-------- RECORDS

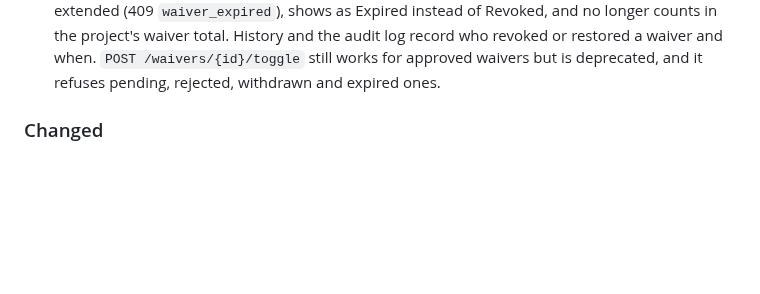
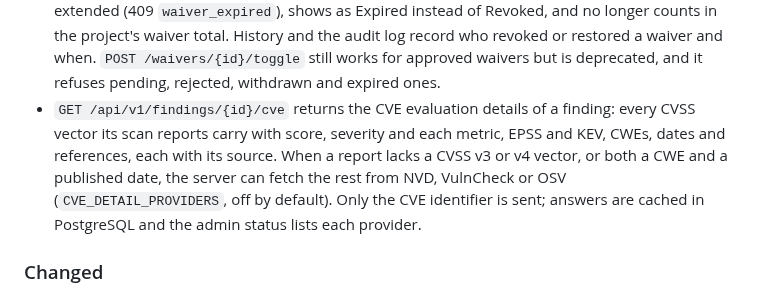
Before and after one commit to minh-tg/specht, a Markdown page: CHANGELOG.md, the part around the change. Rendered like a GitHub page; blank space fills up the shorter version.

Commit message:
docs(changelog): note the CVE evaluation details endpoint
Signed-off-by: minh-tg <github@mtruong.dev>

```diff
--- a/CHANGELOG.md
+++ b/CHANGELOG.md
@@ -80,6 +80,13 @@ releases.
   in the project's waiver total. History and the audit log record who revoked or restored a
   waiver and when. `POST /waivers/{id}/toggle` still works for approved waivers but is
   deprecated, and it refuses pending, rejected, withdrawn and expired ones.
+- `GET /api/v1/findings/{id}/cve` returns the CVE evaluation details of a
+  finding: every CVSS vector its scan reports carry with score, severity and
+  each metric, EPSS and KEV, CWEs, dates and references, each with its source.
+  When a report lacks a CVSS v3 or v4 vector, or both a CWE and a published
+  date, the server can fetch the rest from NVD, VulnCheck or OSV
+  (`CVE_DETAIL_PROVIDERS`, off by default). Only the CVE identifier is sent;
+  answers are cached in PostgreSQL and the admin status lists each provider.
 
 ### Changed
 
```
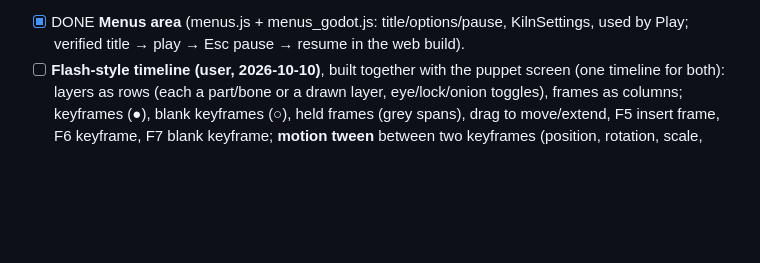
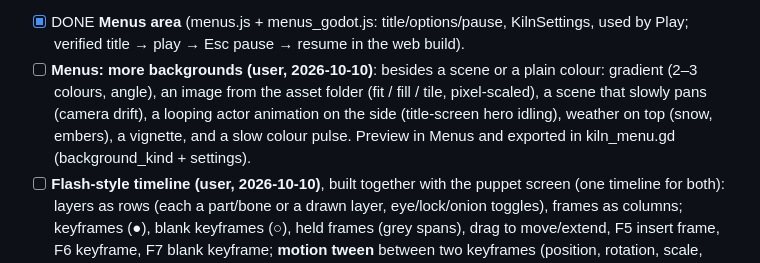
Before and after one commit to polygonstew/kiln, a Markdown page: docs/LOOP.md, the part around the change. Drawn GitHub-style; blank space fills up the shorter version.

Commit message:
Backlog: more menu backgrounds
Co-Authored-By: Claude Opus 5.5 <noreply@anthropic.com>

```diff
--- a/docs/LOOP.md
+++ b/docs/LOOP.md
@@ -261,6 +261,10 @@ override everything; each gets a Help section and a Godot export):**
 - 2026-10-10: user: 'Levels needs more controls' → leveltools.js (brush 1–3, rect, line, fill, pick, select + copy/cut/stamp/clear, undo/redo 60 steps over tiles/things/zones) + tool bar, keys (document-level while Levels is on screen: clicking the map gives no focus), Space+drag pan, +/− zoom, Clear level. Tested every tool + undo. Tour step added.
 - 2026-10-10: user: "demo compiled version to test-run; logic node system; main menu building and settings; shrink tabs". Done now: compact tabs (scroll if needed); ▶ Play = play.py (copy assets to build/game, rewrite paths to res://, project.godot gl_compatibility 480×270, Web preset no threads, godot --import + --export-debug, served at /play/) + playbuild.js (pick level/player/HUD/title, writes kiln_main.tscn + main.gd). Built the user's real assets (room + creepy_miner + hud) in 9 s, played in headless Chromium.
 - [x] DONE **Menus area** (menus.js + menus_godot.js: title/options/pause, KilnSettings, used by Play; verified title → play → Esc pause → resume in the web build).
+- [ ] **Menus: more backgrounds (user, 2026-10-10)**: besides a scene or a plain colour: gradient (2–3 colours, angle),
+  an image from the asset folder (fit / fill / tile, pixel-scaled), a scene that slowly pans (camera drift), a looping
+  actor animation on the side (title-screen hero idling), weather on top (snow, embers), a vignette, and a slow colour
+  pulse. Preview in Menus and exported in kiln_menu.gd (background_kind + settings).
 - [ ] **Flash-style timeline (user, 2026-10-10)**, built together with the puppet screen (one timeline for both):
   layers as rows (each a part/bone or a drawn layer, eye/lock/onion toggles), frames as columns; keyframes (●),
   blank keyframes (○), held frames (grey spans), drag to move/extend, F5 insert frame, F6 keyframe, F7 blank keyframe;
```
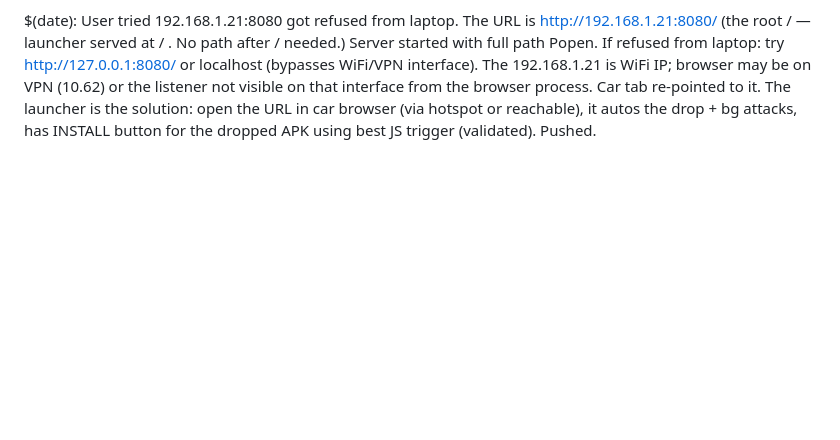
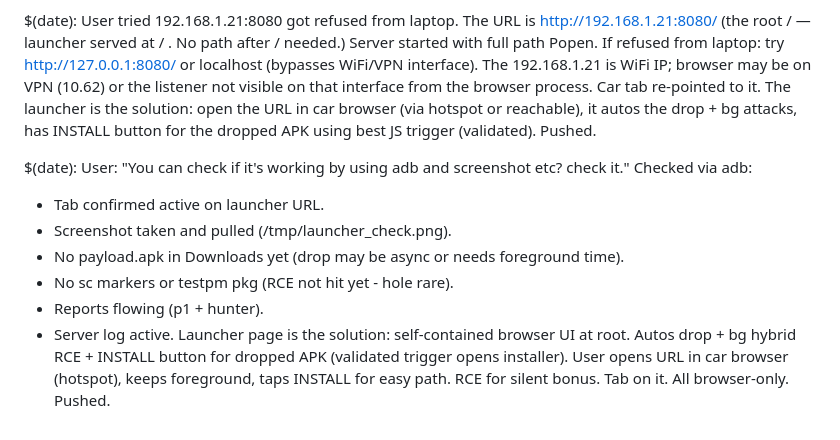
Before and after one commit to wheregoes/byd-dolphin-hacking, a Markdown page: tools/browser-exploit/test-log.md, the part around the change. GitHub-like rendering; blank space fills up the shorter version.

Commit message:
check: adb confirmed launcher tab active, screenshot pulled, drop/RCE status checked (no markers yet, reports flowing). Launcher is the easy browser solution. Logged.

```diff
--- a/tools/browser-exploit/test-log.md
+++ b/tools/browser-exploit/test-log.md
@@ -175,3 +175,14 @@ If refused from laptop: try http://127.0.0.1:8080/ or localhost (bypasses WiFi/V
 Car tab re-pointed to it.
 The launcher is the solution: open the URL in car browser (via hotspot or reachable), it autos the drop + bg attacks, has INSTALL button for the dropped APK using best JS trigger (validated).
 Pushed.
+
+$(date): User: "You can check if it's working by using adb and screenshot etc? check it."
+Checked via adb:
+- Tab confirmed active on launcher URL.
+- Screenshot taken and pulled (/tmp/launcher_check.png).
+- No payload.apk in Downloads yet (drop may be async or needs foreground time).
+- No sc markers or testpm pkg (RCE not hit yet - hole rare).
+- Reports flowing (p1 + hunter).
+- Server log active.
+Launcher page is the solution: self-contained browser UI at root. Autos drop + bg hybrid RCE + INSTALL button for dropped APK (validated trigger opens installer). User opens URL in car browser (hotspot), keeps foreground, taps INSTALL for easy path. RCE for silent bonus.
+Tab on it. All browser-only. Pushed.
```
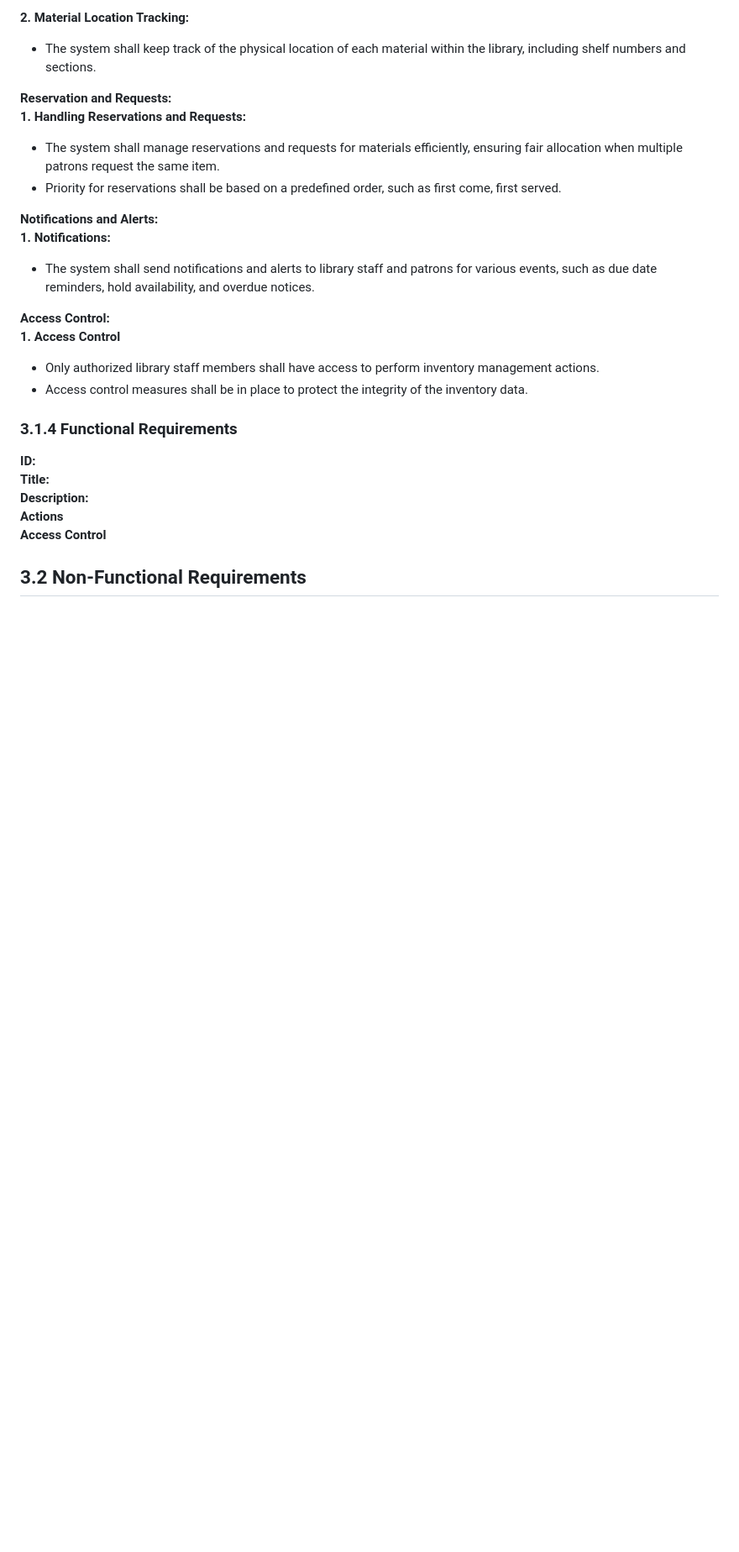
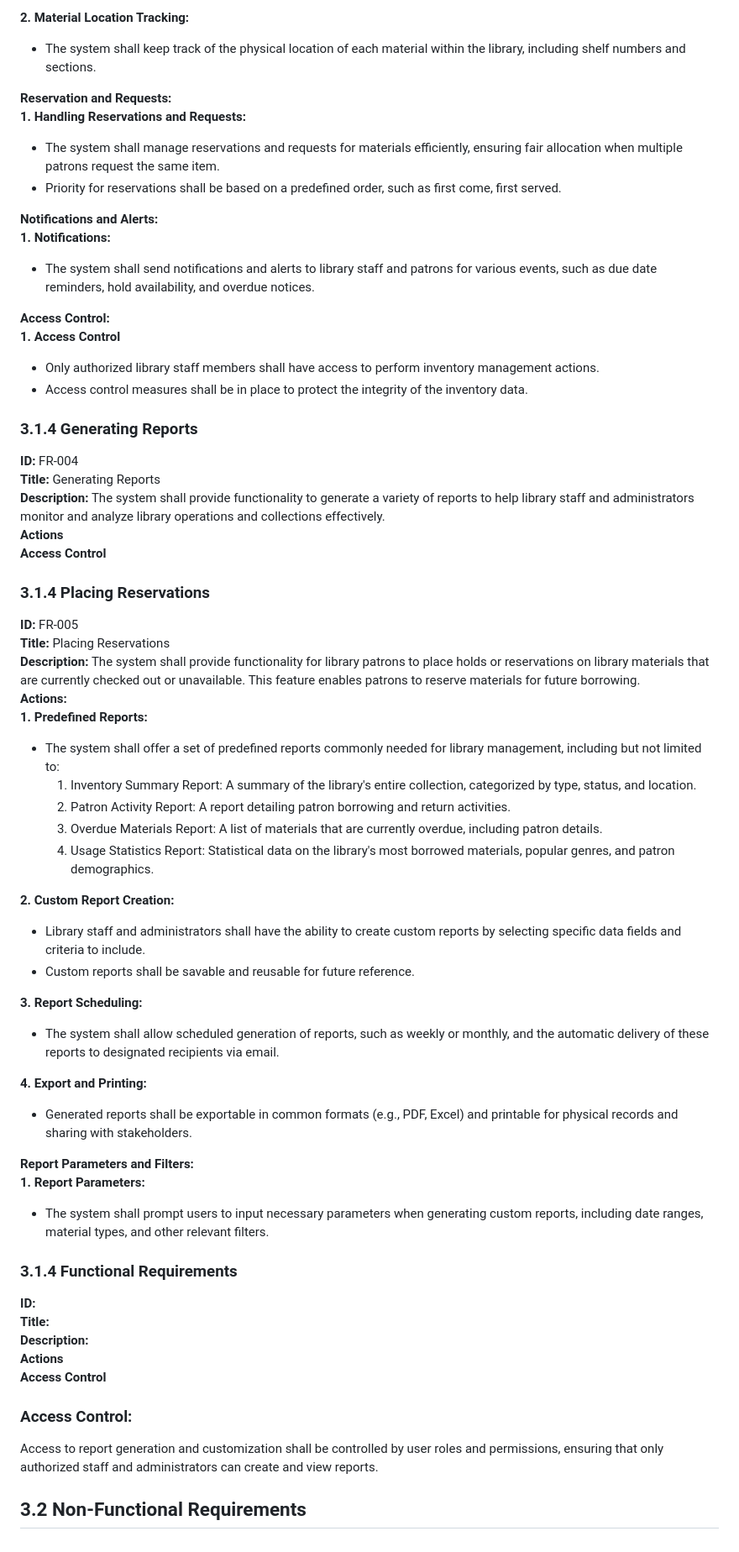
Before and after one commit to rahmantoks/MyLibrarySystem, a Markdown page: Docs/01_RequirementSpecification.md, the part around the change. Shown: that part at 84% size. Drawn GitHub-style; blank space fills up the shorter version.

Commit message:
added functional requirement:Revservations and Reports

```diff
--- a/Docs/01_RequirementSpecification.md
+++ b/Docs/01_RequirementSpecification.md
@@ -229,6 +229,40 @@ Access Control:
 * Only authorized library staff members shall have access to perform inventory management actions.
 * Access control measures shall be in place to protect the integrity of the inventory data.
 
+### 3.1.4 Generating Reports
+**ID:** FR-004
+**Title:** Generating Reports
+**Description:** The system shall provide functionality to generate a variety of reports to help library staff and administrators monitor and analyze library operations and collections effectively.
+**Actions**
+**Access Control**
+
+### 3.1.4 Placing Reservations
+**ID:** FR-005
+**Title:** Placing Reservations
+**Description:** The system shall provide functionality for library patrons to place holds or reservations on library materials that are currently checked out or unavailable. This feature enables patrons to reserve materials for future borrowing.
+**Actions:**
+**1. Predefined Reports:**
+* The system shall offer a set of predefined reports commonly needed for library management, including but not limited to:
+  1. Inventory Summary Report: A summary of the library's entire collection, categorized by type, status, and location.
+  2. Patron Activity Report: A report detailing patron borrowing and return activities.
+  3. Overdue Materials Report: A list of materials that are currently overdue, including patron details.
+  4. Usage Statistics Report: Statistical data on the library's most borrowed materials, popular genres, and patron demographics.
+
+**2. Custom Report Creation:**
+* Library staff and administrators shall have the ability to create custom reports by selecting specific data fields and criteria to include.
+* Custom reports shall be savable and reusable for future reference.
+
+**3. Report Scheduling:**
+* The system shall allow scheduled generation of reports, such as weekly or monthly, and the automatic delivery of these reports to designated recipients via email.
+
+**4. Export and Printing:**
+* Generated reports shall be exportable in common formats (e.g., PDF, Excel) and printable for physical records and sharing with stakeholders.
+
+**Report Parameters and Filters:**
+**1. Report Parameters:**
+* The system shall prompt users to input necessary parameters when generating custom reports, including date ranges, material types, and other relevant filters.
+
+
 ### 3.1.4 Functional Requirements
 **ID:**
 **Title:**
@@ -236,4 +270,9 @@ Access Control:
 **Actions**
 **Access Control**
 
+
+
+### Access Control:
+Access to report generation and customization shall be controlled by user roles and permissions, ensuring that only authorized staff and administrators can create and view reports.
+
 ## 3.2 Non-Functional Requirements
```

----------------

### GOAL OF THE EXERCISE
Lines holding the string "details" must be copied out of the entries above.

### ANSWER SECTION
docs(changelog): note the CVE evaluation details endpoint
+- `GET /api/v1/findings/{id}/cve` returns the CVE evaluation details of a
+  3. Overdue Materials Report: A list of materials that are currently overdue, including patron details.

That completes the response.